• Recorded data
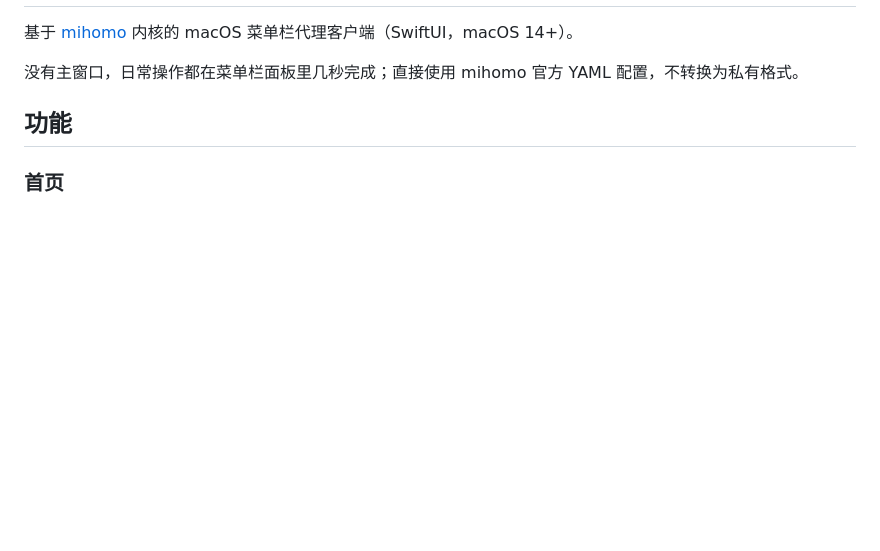
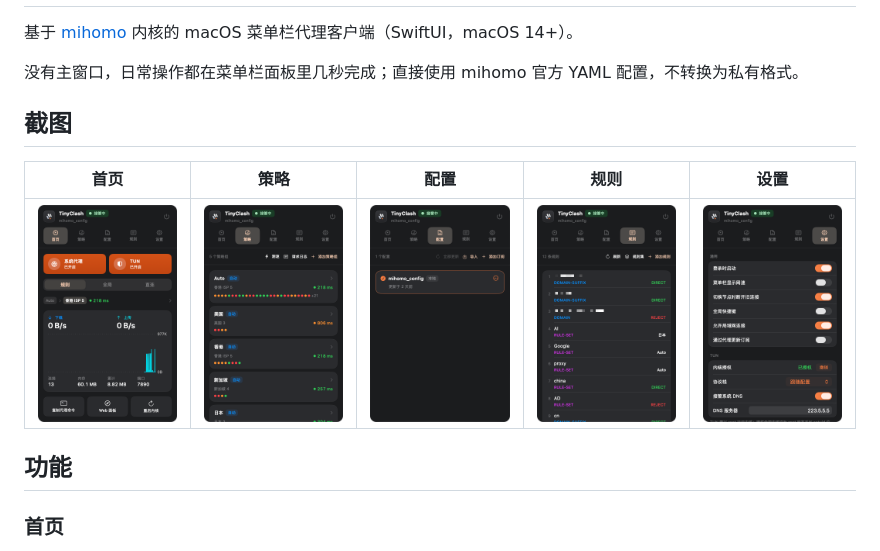
Before and after one commit to lingmacker/TinyClash, a Markdown page: README.md, the part around one of its changes. Rendered like a GitHub page; pictures changed too: docs/screenshots/home.png (added), docs/screenshots/profiles.png (added), docs/screenshots/proxies.png (added); blank space fills up the shorter version.

Commit message:
Add app icon and panel screenshots to README
Co-Authored-By: Claude Opus 5.5 <noreply@anthropic.com>

```diff
--- a/README.md
+++ b/README.md
@@ -3,6 +7,12 @@
 基于 [mihomo](https://github.com/MetaCubeX/mihomo) 内核的 macOS 菜单栏代理客户端（SwiftUI，macOS 14+）。
 
 没有主窗口，日常操作都在菜单栏面板里几秒完成；直接使用 mihomo 官方 YAML 配置，不转换为私有格式。
+
+## 截图
+
+| 首页 | 策略 | 配置 | 规则 | 设置 |
+| :---: | :---: | :---: | :---: | :---: |
+| <img src="docs/screenshots/home.png" width="180" alt="首页"> | <img src="docs/screenshots/proxies.png" width="180" alt="策略"> | <img src="docs/screenshots/profiles.png" width="180" alt="配置"> | <img src="docs/screenshots/rules.png" width="180" alt="规则"> | <img src="docs/screenshots/settings.png" width="180" alt="设置"> |
 
 ## 功能
 
```
Also changed, not shown: other parts of README.md (+5 -1 lines), AppIcon.png (added).
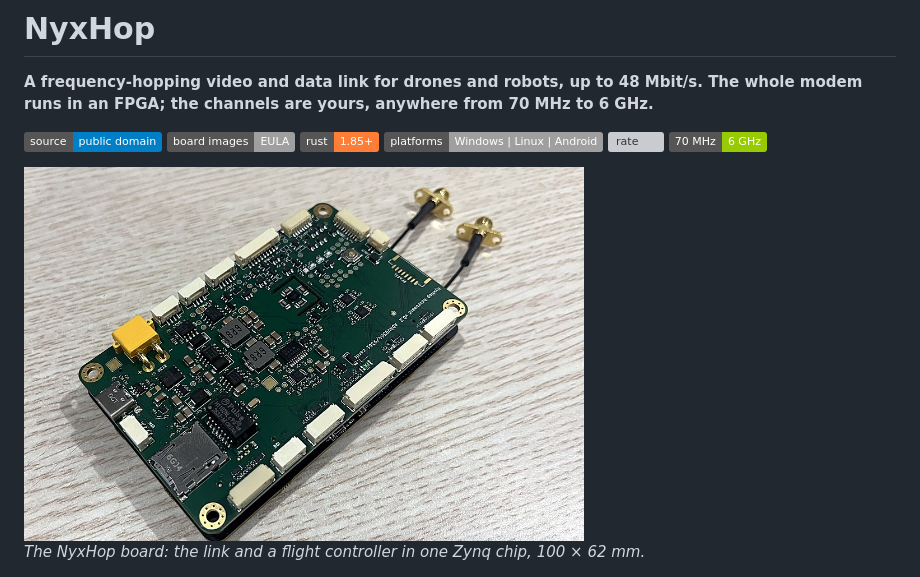
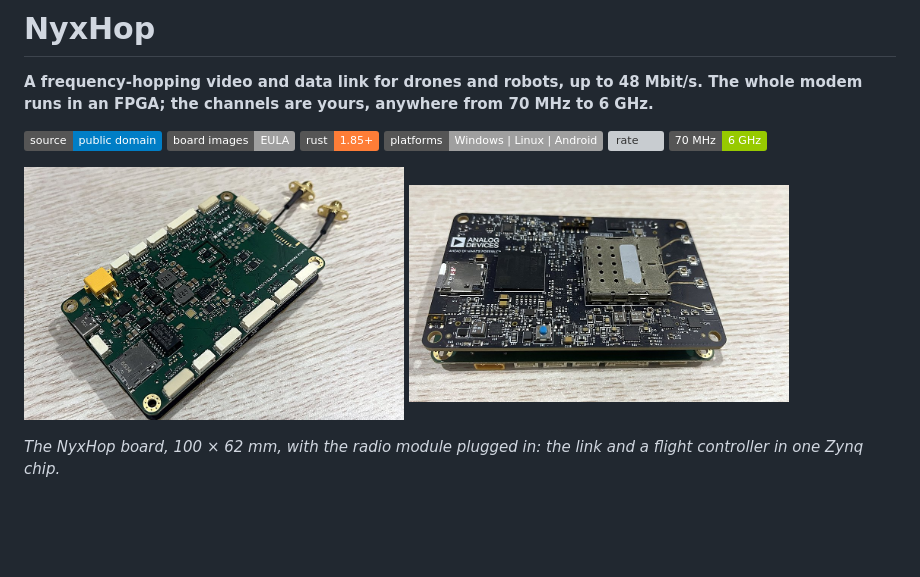
Before and after one commit to tacitech/nyxhop, a Markdown page: README.md, the part around the change. Rendered like a GitHub page; pictures changed too: docs/img/nyxhop-stack.jpg (added); badges without logos; blank space fills up the shorter version; grey boxes are pictures that could not be loaded.

Commit message:
README: both sides of the NyxHop board, with the radio module plugged in

```diff
--- a/README.md
+++ b/README.md
@@ -10,9 +10,9 @@ runs in an FPGA; the channels are yours, anywhere from 70 MHz to 6 GHz.**
 ![rate](https://img.shields.io/badge/up%20to-48%20Mbit%2Fs-brightgreen)
 ![bands](https://img.shields.io/badge/70%20MHz-6%20GHz-green)
 
-<img src="docs/img/nyxhop-board.jpg" width="560" alt="NyxHop board">
+<img src="docs/img/nyxhop-board.jpg" width="380" alt="NyxHop board"> <img src="docs/img/nyxhop-stack.jpg" width="380" alt="NyxHop board with the radio module">
 
-*The NyxHop board: the link and a flight controller in one Zynq chip, 100 × 62 mm.*
+*The NyxHop board, 100 × 62 mm, with the radio module plugged in: the link and a flight controller in one Zynq chip.*
 
 [![NyxHop demo: the two links on a spectrum analyser, live video, an LTE jammer, 48 Mbit/s and the IP bridge](docs/img/nyxhop-demo.jpg)](docs/img/nyxhop-demo.mp4)
 
```
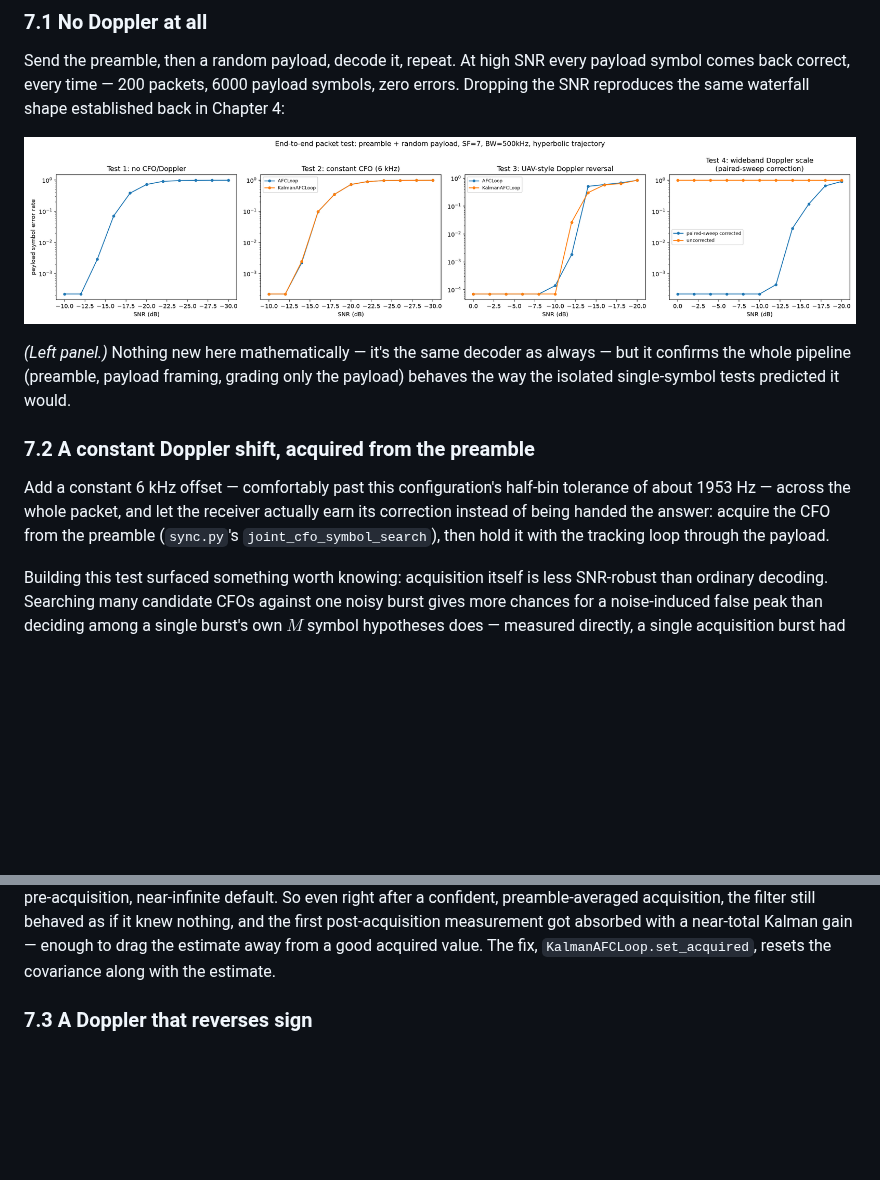
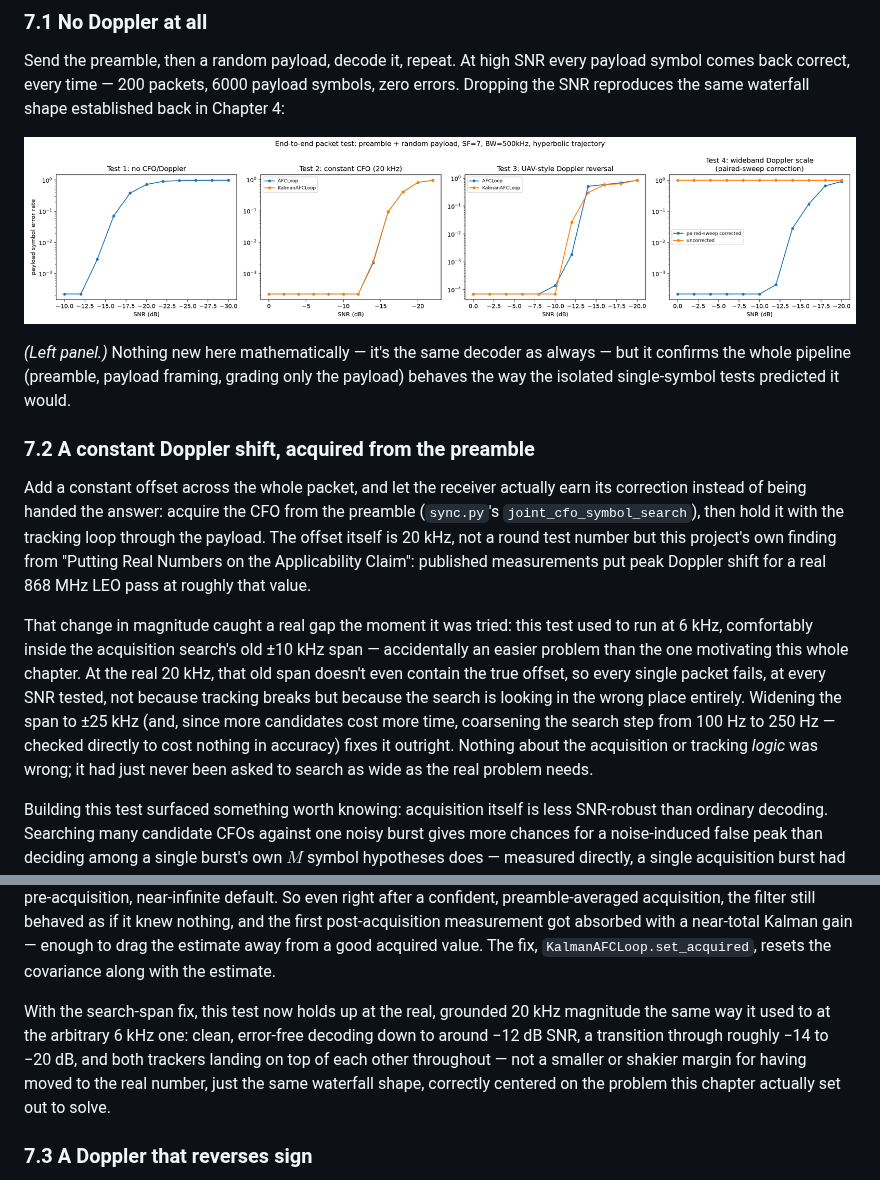
Before and after one commit to SizzlinCheeks/NL-FSC-LoRa, a Markdown page: NARRATIVE.md, 2 parts joined by grey strips. Rendered like a GitHub page; pictures changed too: pictures/20_packet_level_validation.png; blank space fills up the shorter version.

```diff
--- a/NARRATIVE.md
+++ b/NARRATIVE.md
@@ -836,11 +836,25 @@ predicted it would.
 
 ### 7.2 A constant Doppler shift, acquired from the preamble
 
-Add a constant 6 kHz offset — comfortably past this configuration's
-half-bin tolerance of about 1953 Hz — across the whole packet, and let the
-receiver actually earn its correction instead of being handed the answer:
-acquire the CFO from the preamble (`sync.py`'s `joint_cfo_symbol_search`),
-then hold it with the tracking loop through the payload.
+Add a constant offset across the whole packet, and let the receiver
+actually earn its correction instead of being handed the answer: acquire
+the CFO from the preamble (`sync.py`'s `joint_cfo_symbol_search`), then
+hold it with the tracking loop through the payload. The offset itself is
+20 kHz, not a round test number but this project's own finding from
+"Putting Real Numbers on the Applicability Claim": published measurements
+put peak Doppler shift for a real 868 MHz LEO pass at roughly that value.
+
+That change in magnitude caught a real gap the moment it was tried: this
+test used to run at 6 kHz, comfortably inside the acquisition search's
+old ±10 kHz span — accidentally an easier problem than the one motivating
+this whole chapter. At the real 20 kHz, that old span doesn't even
+contain the true offset, so every single packet fails, at every SNR
+tested, not because tracking breaks but because the search is looking in
+the wrong place entirely. Widening the span to ±25 kHz (and, since more
+candidates cost more time, coarsening the search step from 100 Hz to
+250 Hz — checked directly to cost nothing in accuracy) fixes it outright.
+Nothing about the acquisition or tracking *logic* was wrong; it had just
+never been asked to search as wide as the real problem needs.
 
 Building this test surfaced something worth knowing: acquisition itself
 is less SNR-robust than ordinary decoding. Searching many candidate CFOs
@@ -874,6 +888,14 @@ post-acquisition measurement got absorbed with a near-total Kalman gain —
 enough to drag the estimate away from a good acquired value. The fix,
 `KalmanAFCLoop.set_acquired`, resets the covariance along with the
 estimate.
+
+With the search-span fix, this test now holds up at the real, grounded
+20 kHz magnitude the same way it used to at the arbitrary 6 kHz one:
+clean, error-free decoding down to around −12 dB SNR, a transition
+through roughly −14 to −20 dB, and both trackers landing on top of each
+other throughout — not a smaller or shakier margin for having moved to
+the real number, just the same waterfall shape, correctly centered on
+the problem this chapter actually set out to solve.
 
 ### 7.3 A Doppler that reverses sign
 
```
Also changed, not shown: PAPER.md (+20 -3 lines), README.md (+25 -14 lines), 1 other file.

• What the exercise asks
The reply must contain every entry above, exactly as written, and none of the pictures.

• Task response
Before and after one commit to lingmacker/TinyClash, a Markdown page: README.md, the part around one of its changes. Rendered like a GitHub page; pictures changed too: docs/screenshots/home.png (added), docs/screenshots/profiles.png (added), docs/screenshots/proxies.png (added); blank space fills up the shorter version.

Commit message:
Add app icon and panel screenshots to README
Co-Authored-By: Claude Opus 5.5 <noreply@anthropic.com>

```diff
--- a/README.md
+++ b/README.md
@@ -3,6 +7,12 @@
 基于 [mihomo](https://github.com/MetaCubeX/mihomo) 内核的 macOS 菜单栏代理客户端（SwiftUI，macOS 14+）。
 
 没有主窗口，日常操作都在菜单栏面板里几秒完成；直接使用 mihomo 官方 YAML 配置，不转换为私有格式。
+
+## 截图
+
+| 首页 | 策略 | 配置 | 规则 | 设置 |
+| :---: | :---: | :---: | :---: | :---: |
+| <img src="docs/screenshots/home.png" width="180" alt="首页"> | <img src="docs/screenshots/proxies.png" width="180" alt="策略"> | <img src="docs/screenshots/profiles.png" width="180" alt="配置"> | <img src="docs/screenshots/rules.png" width="180" alt="规则"> | <img src="docs/screenshots/settings.png" width="180" alt="设置"> |
 
 ## 功能
 
```
Also changed, not shown: other parts of README.md (+5 -1 lines), AppIcon.png (added).
Before and after one commit to tacitech/nyxhop, a Markdown page: README.md, the part around the change. Rendered like a GitHub page; pictures changed too: docs/img/nyxhop-stack.jpg (added); badges without logos; blank space fills up the shorter version; grey boxes are pictures that could not be loaded.

Commit message:
README: both sides of the NyxHop board, with the radio module plugged in

```diff
--- a/README.md
+++ b/README.md
@@ -10,9 +10,9 @@ runs in an FPGA; the channels are yours, anywhere from 70 MHz to 6 GHz.**
 ![rate](https://img.shields.io/badge/up%20to-48%20Mbit%2Fs-brightgreen)
 ![bands](https://img.shields.io/badge/70%20MHz-6%20GHz-green)
 
-<img src="docs/img/nyxhop-board.jpg" width="560" alt="NyxHop board">
+<img src="docs/img/nyxhop-board.jpg" width="380" alt="NyxHop board"> <img src="docs/img/nyxhop-stack.jpg" width="380" alt="NyxHop board with the radio module">
 
-*The NyxHop board: the link and a flight controller in one Zynq chip, 100 × 62 mm.*
+*The NyxHop board, 100 × 62 mm, with the radio module plugged in: the link and a flight controller in one Zynq chip.*
 
 [![NyxHop demo: the two links on a spectrum analyser, live video, an LTE jammer, 48 Mbit/s and the IP bridge](docs/img/nyxhop-demo.jpg)](docs/img/nyxhop-demo.mp4)
 
```
Before and after one commit to SizzlinCheeks/NL-FSC-LoRa, a Markdown page: NARRATIVE.md, 2 parts joined by grey strips. Rendered like a GitHub page; pictures changed too: pictures/20_packet_level_validation.png; blank space fills up the shorter version.

```diff
--- a/NARRATIVE.md
+++ b/NARRATIVE.md
@@ -836,11 +836,25 @@ predicted it would.
 
 ### 7.2 A constant Doppler shift, acquired from the preamble
 
-Add a constant 6 kHz offset — comfortably past this configuration's
-half-bin tolerance of about 1953 Hz — across the whole packet, and let the
-receiver actually earn its correction instead of being handed the answer:
-acquire the CFO from the preamble (`sync.py`'s `joint_cfo_symbol_search`),
-then hold it with the tracking loop through the payload.
+Add a constant offset across the whole packet, and let the receiver
+actually earn its correction instead of being handed the answer: acquire
+the CFO from the preamble (`sync.py`'s `joint_cfo_symbol_search`), then
+hold it with the tracking loop through the payload. The offset itself is
+20 kHz, not a round test number but this project's own finding from
+"Putting Real Numbers on the Applicability Claim": published measurements
+put peak Doppler shift for a real 868 MHz LEO pass at roughly that value.
+
+That change in magnitude caught a real gap the moment it was tried: this
+test used to run at 6 kHz, comfortably inside the acquisition search's
+old ±10 kHz span — accidentally an easier problem than the one motivating
+this whole chapter. At the real 20 kHz, that old span doesn't even
+contain the true offset, so every single packet fails, at every SNR
+tested, not because tracking breaks but because the search is looking in
+the wrong place entirely. Widening the span to ±25 kHz (and, since more
+candidates cost more time, coarsening the search step from 100 Hz to
+250 Hz — checked directly to cost nothing in accuracy) fixes it outright.
+Nothing about the acquisition or tracking *logic* was wrong; it had just
+never been asked to search as wide as the real problem needs.
 
 Building this test surfaced something worth knowing: acquisition itself
 is less SNR-robust than ordinary decoding. Searching many candidate CFOs
@@ -874,6 +888,14 @@ post-acquisition measurement got absorbed with a near-total Kalman gain —
 enough to drag the estimate away from a good acquired value. The fix,
 `KalmanAFCLoop.set_acquired`, resets the covariance along with the
 estimate.
+
+With the search-span fix, this test now holds up at the real, grounded
+20 kHz magnitude the same way it used to at the arbitrary 6 kHz one:
+clean, error-free decoding down to around −12 dB SNR, a transition
+through roughly −14 to −20 dB, and both trackers landing on top of each
+other throughout — not a smaller or shakier margin for having moved to
+the real number, just the same waterfall shape, correctly centered on
+the problem this chapter actually set out to solve.
 
 ### 7.3 A Doppler that reverses sign
 
```
Also changed, not shown: PAPER.md (+20 -3 lines), README.md (+25 -14 lines), 1 other file.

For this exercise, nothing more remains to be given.